_EXERCISE OBJECTIVE_:
Without altering a word, return the records below, but exclude the pictures.

•••

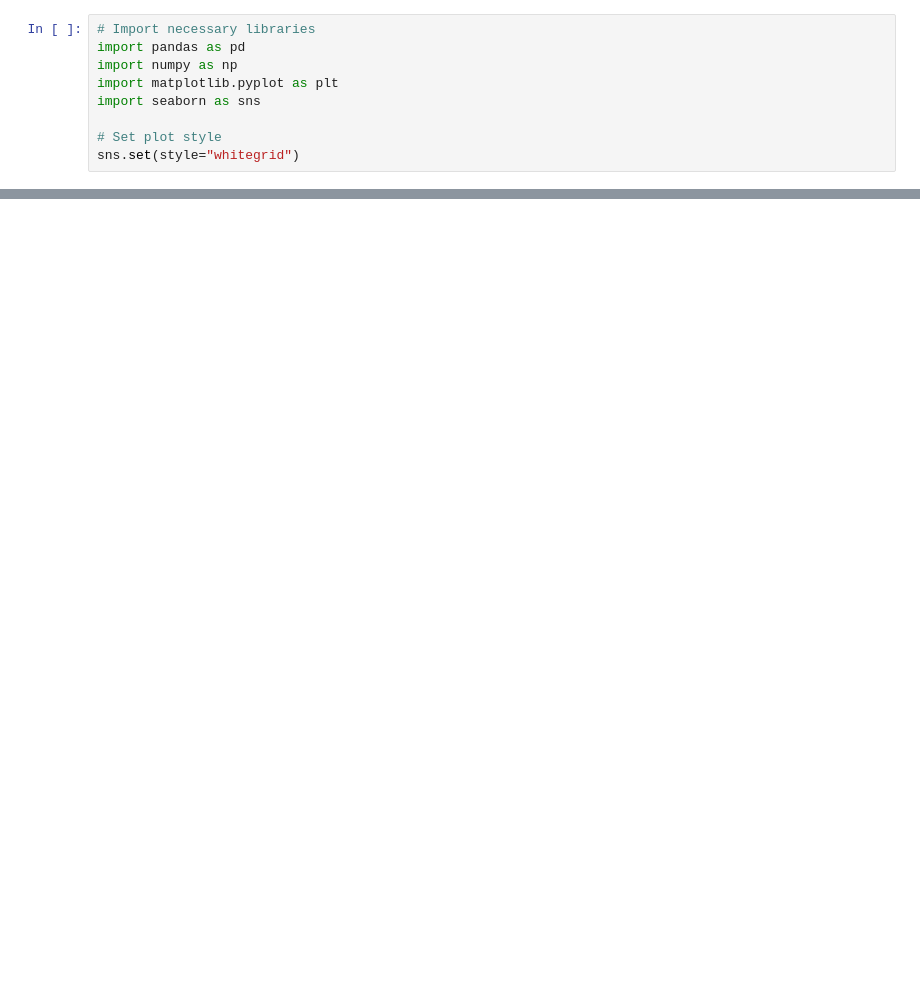
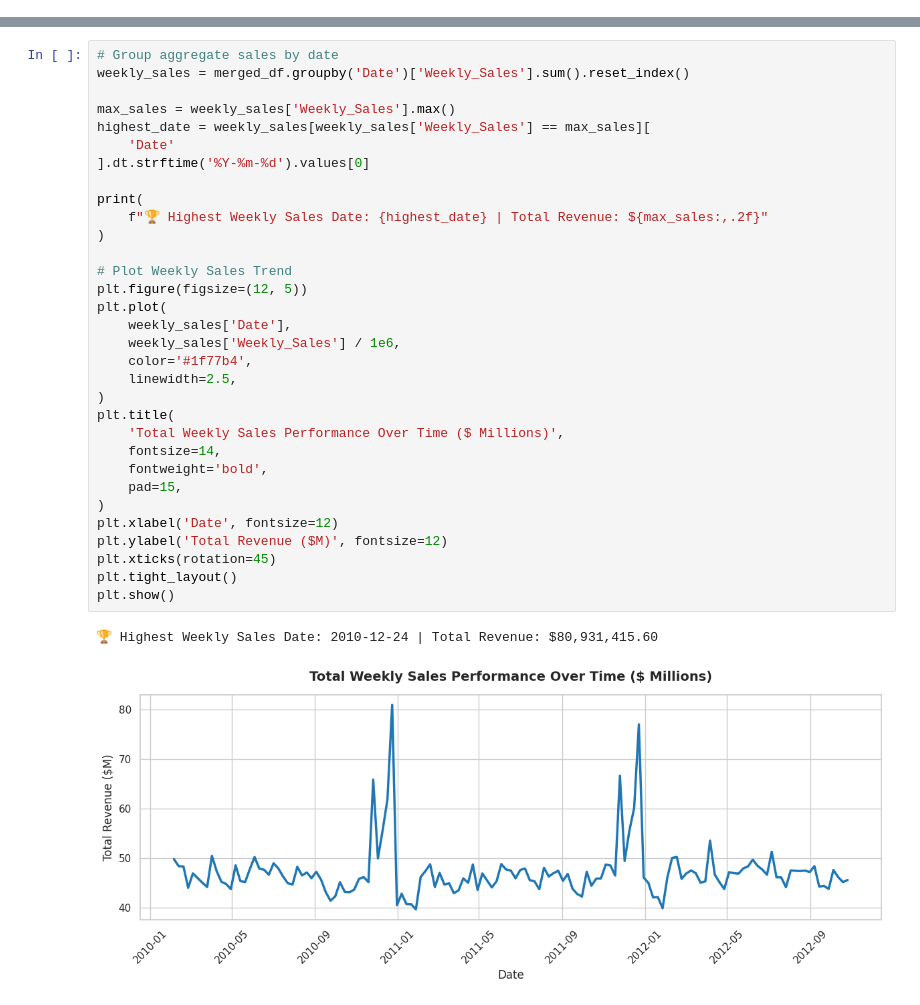
Before and after one commit to Bushra-Malik/Dynamic-Retail-Data-Analysis, a Jupyter notebook: SalesAnalysis.ipynb, the cells around one changed output, grey strips where cells are left out. Drawn from its saved outputs; the diff is of its cells as text; blank space fills up the shorter version.

```diff
--- a/SalesAnalysis.ipynb
+++ b/SalesAnalysis.ipynb
@@ -8,9 +0,0 @@ We begin by importing the necessary Python libraries for data manipulation and v
-# %%
-# Import necessary libraries
-import pandas as pd
-import numpy as np
-import matplotlib.pyplot as plt
-import seaborn as sns
-
-# Set plot style
-sns.set(style="whitegrid")
@@ -301,0 +115,35 @@ The analysis conclude Key  findings and recommendations for the future of the sa
+# %%
+# Group aggregate sales by date
+weekly_sales = merged_df.groupby('Date')['Weekly_Sales'].sum().reset_index()
+
+max_sales = weekly_sales['Weekly_Sales'].max()
+highest_date = weekly_sales[weekly_sales['Weekly_Sales'] == max_sales][
+    'Date'
+].dt.strftime('%Y-%m-%d').values[0]
+
+print(
+    f"🏆 Highest Weekly Sales Date: {highest_date} | Total Revenue: ${max_sales:,.2f}"
+)
+
+# Plot Weekly Sales Trend
+plt.figure(figsize=(12, 5))
+plt.plot(
+    weekly_sales['Date'],
+    weekly_sales['Weekly_Sales'] / 1e6,
+    color='#1f77b4',
+    linewidth=2.5,
+)
+plt.title(
+    'Total Weekly Sales Performance Over Time ($ Millions)',
+    fontsize=14,
+    fontweight='bold',
+    pad=15,
+)
+plt.xlabel('Date', fontsize=12)
+plt.ylabel('Total Revenue ($M)', fontsize=12)
+plt.xticks(rotation=45)
+plt.tight_layout()
+plt.show()
+# %% [output]
+🏆 Highest Weekly Sales Date: 2010-12-24 | Total Revenue: $80,931,415.60
+[figure, added]
```
Also changed, not shown: parts of 34 cells of this notebook.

•••

_SOLUTION BELOW_:
Before and after one commit to Bushra-Malik/Dynamic-Retail-Data-Analysis, a Jupyter notebook: SalesAnalysis.ipynb, the cells around one changed output, grey strips where cells are left out. Drawn from its saved outputs; the diff is of its cells as text; blank space fills up the shorter version.

```diff
--- a/SalesAnalysis.ipynb
+++ b/SalesAnalysis.ipynb
@@ -8,9 +0,0 @@ We begin by importing the necessary Python libraries for data manipulation and v
-# %%
-# Import necessary libraries
-import pandas as pd
-import numpy as np
-import matplotlib.pyplot as plt
-import seaborn as sns
-
-# Set plot style
-sns.set(style="whitegrid")
@@ -301,0 +115,35 @@ The analysis conclude Key  findings and recommendations for the future of the sa
+# %%
+# Group aggregate sales by date
+weekly_sales = merged_df.groupby('Date')['Weekly_Sales'].sum().reset_index()
+
+max_sales = weekly_sales['Weekly_Sales'].max()
+highest_date = weekly_sales[weekly_sales['Weekly_Sales'] == max_sales][
+    'Date'
+].dt.strftime('%Y-%m-%d').values[0]
+
+print(
+    f"🏆 Highest Weekly Sales Date: {highest_date} | Total Revenue: ${max_sales:,.2f}"
+)
+
+# Plot Weekly Sales Trend
+plt.figure(figsize=(12, 5))
+plt.plot(
+    weekly_sales['Date'],
+    weekly_sales['Weekly_Sales'] / 1e6,
+    color='#1f77b4',
+    linewidth=2.5,
+)
+plt.title(
+    'Total Weekly Sales Performance Over Time ($ Millions)',
+    fontsize=14,
+    fontweight='bold',
+    pad=15,
+)
+plt.xlabel('Date', fontsize=12)
+plt.ylabel('Total Revenue ($M)', fontsize=12)
+plt.xticks(rotation=45)
+plt.tight_layout()
+plt.show()
+# %% [output]
+🏆 Highest Weekly Sales Date: 2010-12-24 | Total Revenue: $80,931,415.60
+[figure, added]
```
Also changed, not shown: parts of 34 cells of this notebook.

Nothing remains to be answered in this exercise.